Internet Resources • National Association of Hispanic Nurses: http://www.nahnhq.org • National Center for Health Statistics: http://www.cdc.gov/hchc • National League for Nursing: http://www.nln.org • Sigma Theta Tau International Honor Society of Nursing: http://www.nursingsociety.org • U.S. Department of Labor. Bureau of Labor Statistics: http://www.bls.gov 13\2\1428
END OF PART TWO… BYE….
Roles and Settings for CHN 13\2\1428
Objectives: Upon mastery of this chapter, you should be able to: ● Identify the three core public health functions basic to community among seven different roles of the community health nurse. ● Discuss the seven roles within the framework of public health nursing functions. ● Explain the importance of each role for influencing people’s health. 13\2\1428
Objectives: ● Identify and discuss factors that affect a nurse’s selection and practice of each role. ● Describe seven settings in which community health nurses practice. ● Discuss the nature of community health nursing, and the common threads basic to its practice, woven throughout all roles and settings. ● Identify principles of sound nursing practice in the community. 13\2\1428
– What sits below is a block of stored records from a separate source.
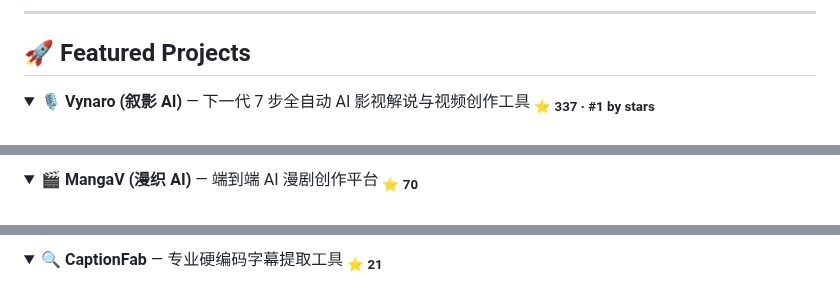
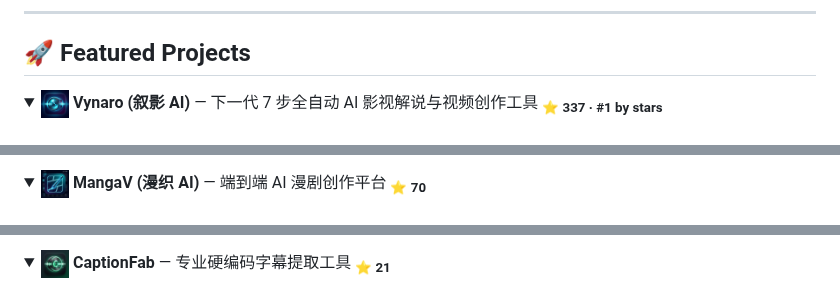
Before and after one commit to Agions/Agions, a Markdown page: README.md, 3 parts joined by grey strips. Drawn GitHub-style; pictures changed too: assets/caption-fab-icon.png (added), assets/mangav-icon.png (added), assets/vynaro-icon.png (added).

Commit message:
docs: replace large preview banners with compact 1:1 squircle project icons

```diff
--- a/README.md
+++ b/README.md
@@ -37,5 +37,8 @@
 
 <!-- vynaro — flagship -->
 <details open>
-<summary><b>🎙️ Vynaro (叙影 AI)</b> — 下一代 7 步全自动 AI 影视解说与视频创作工具 <sub><b>⭐ 337 · #1 by stars</b></sub></summary>
+<summary>
+  <img src="assets/vynaro-icon.png" width="28" height="28" alt="Vynaro Icon" style="vertical-align: middle; border-radius: 6px;" />
+  <b>Vynaro (叙影 AI)</b> — 下一代 7 步全自动 AI 影视解说与视频创作工具 <sub><b>⭐ 337 · #1 by stars</b></sub>
+</summary>
 <br/>
@@ -62,4 +64,7 @@
 <!-- mangav -->
 <details open>
-<summary><b>🎬 MangaV (漫织 AI)</b> — 端到端 AI 漫剧创作平台 <sub><b>⭐ 70</b></sub></summary>
+<summary>
+  <img src="assets/mangav-icon.png" width="28" height="28" alt="MangaV Icon" style="vertical-align: middle; border-radius: 6px;" />
+  <b>MangaV (漫织 AI)</b> — 端到端 AI 漫剧创作平台 <sub><b>⭐ 70</b></sub>
+</summary>
 <br/>
@@ -86,4 +90,7 @@
 <!-- caption-fab -->
 <details open>
-<summary><b>🔍 CaptionFab</b> — 专业硬编码字幕提取工具 <sub><b>⭐ 21</b></sub></summary>
+<summary>
+  <img src="assets/caption-fab-icon.png" width="28" height="28" alt="CaptionFab Icon" style="vertical-align: middle; border-radius: 6px;" />
+  <b>CaptionFab</b> — 专业硬编码字幕提取工具 <sub><b>⭐ 21</b></sub>
+</summary>
 <br/>
```
Also changed, not shown: other parts of README.md (+13 -18 lines).
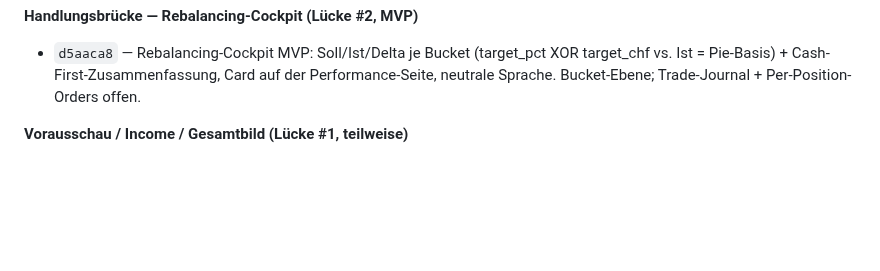
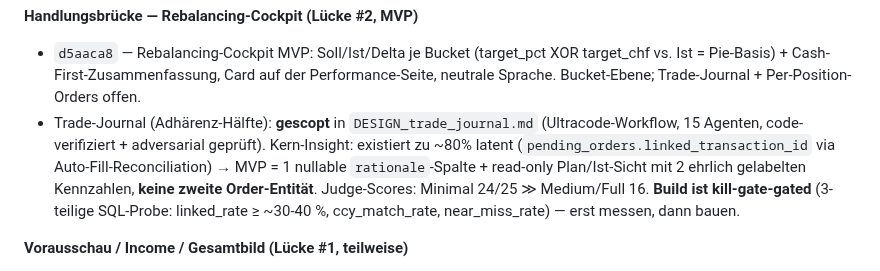
Before and after one commit to dmxch/openfolio, a Markdown page: STRATEGIE_ROADMAP_2026-06-27.md, the part around the change. Drawn GitHub-style; blank space fills up the shorter version.

```diff
--- a/STRATEGIE_ROADMAP_2026-06-27.md
+++ b/STRATEGIE_ROADMAP_2026-06-27.md
@@ -28,6 +28,7 @@ Alle Commits auf `main`, gepusht, **prod-deployed & verifiziert** (sofern nicht
 
 **Handlungsbrücke — Rebalancing-Cockpit (Lücke #2, MVP)**
 - `d5aaca8` — Rebalancing-Cockpit MVP: Soll/Ist/Delta je Bucket (target_pct XOR target_chf vs. Ist = Pie-Basis) + Cash-First-Zusammenfassung, Card auf der Performance-Seite, neutrale Sprache. Bucket-Ebene; Trade-Journal + Per-Position-Orders offen.
+- Trade-Journal (Adhärenz-Hälfte): **gescopt** in `DESIGN_trade_journal.md` (Ultracode-Workflow, 15 Agenten, code-verifiziert + adversarial geprüft). Kern-Insight: existiert zu ~80% latent (`pending_orders.linked_transaction_id` via Auto-Fill-Reconciliation) → MVP = 1 nullable `rationale`-Spalte + read-only Plan/Ist-Sicht mit 2 ehrlich gelabelten Kennzahlen, **keine zweite Order-Entität**. Judge-Scores: Minimal 24/25 ≫ Medium/Full 16. **Build ist kill-gate-gated** (3-teilige SQL-Probe: linked_rate ≥ ~30-40 %, ccy_match_rate, near_miss_rate) — erst messen, dann bauen.
 
 **Vorausschau / Income / Gesamtbild (Lücke #1, teilweise)**
 - `e96d5b1` — Dividenden Yield-on-Cost (12M, effektiv erhalten): Portfolio + pro Position, rückwärts (kein Forecast), Card auf der Performance-Seite.
```
Also changed, not shown: DESIGN_trade_journal.md (added, +263 -0 lines).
Three Core PH Functions 1) Assessment • Regular collection, analysis and sharing of information about health conditions, risks and resources in a community 2) Policy Development • Use of assessment data to develop policy and direct resources toward those policies 3) Assurance • Availability of necessary services throughout the community 13\2\1428
Seven Roles & Influence on People’s Health 1- Clinician: focus on holism, health promotion, & prevention while using expanded skills 2- Educator: plan for community-wide impact 3- Advocate: Support client self-determination and responsive systems 13\2\1428
How Roles & Factors Influence People’s Health 4- Manager: Participative approach with community 5- Collaborator: multidisciplinary collegiality and leadership 6- Leadership: Change agent 7- Researcher: Systematic investigation, collection, and analysis of data for solving problems and bring evidence-based findings to community settings 13\2\1428
Seven Settings • Homes • Ambulatory Service • Schools • Occupational Health • Residential Institutions • Parishes • Community at Large 13\2\1428
Nature & Common Threads Basic to Practice • Many nursing roles • Special skill sets • Assessment • Policy Development • Assurance • Variety of clients in specific situations • Collaboration with other institutions • Schools & Parishes • Occupational Health 13\2\1428
Principles of Sound Community Nursing Practice • Standards of practice • Standards of care • Management essential to all nursing roles • Community Nursing Process: assessment, planning, implementation, & evaluation • Case management • Essential Behaviors • Decision-making • Transferring information • Relationship building 13\2\1428
Internet Resources • A Day in the Life of Public Health • http://www.apha.org/career/dayinlife.htm • Public Health Nursing Section of APHA • http://www.csuchico.edu/~horst/ • Ten Essential Services of Public Health • http://www.apha.org/ppp/science/10ES.htm 13\2\1428
TANK YOU …. 13\2\1428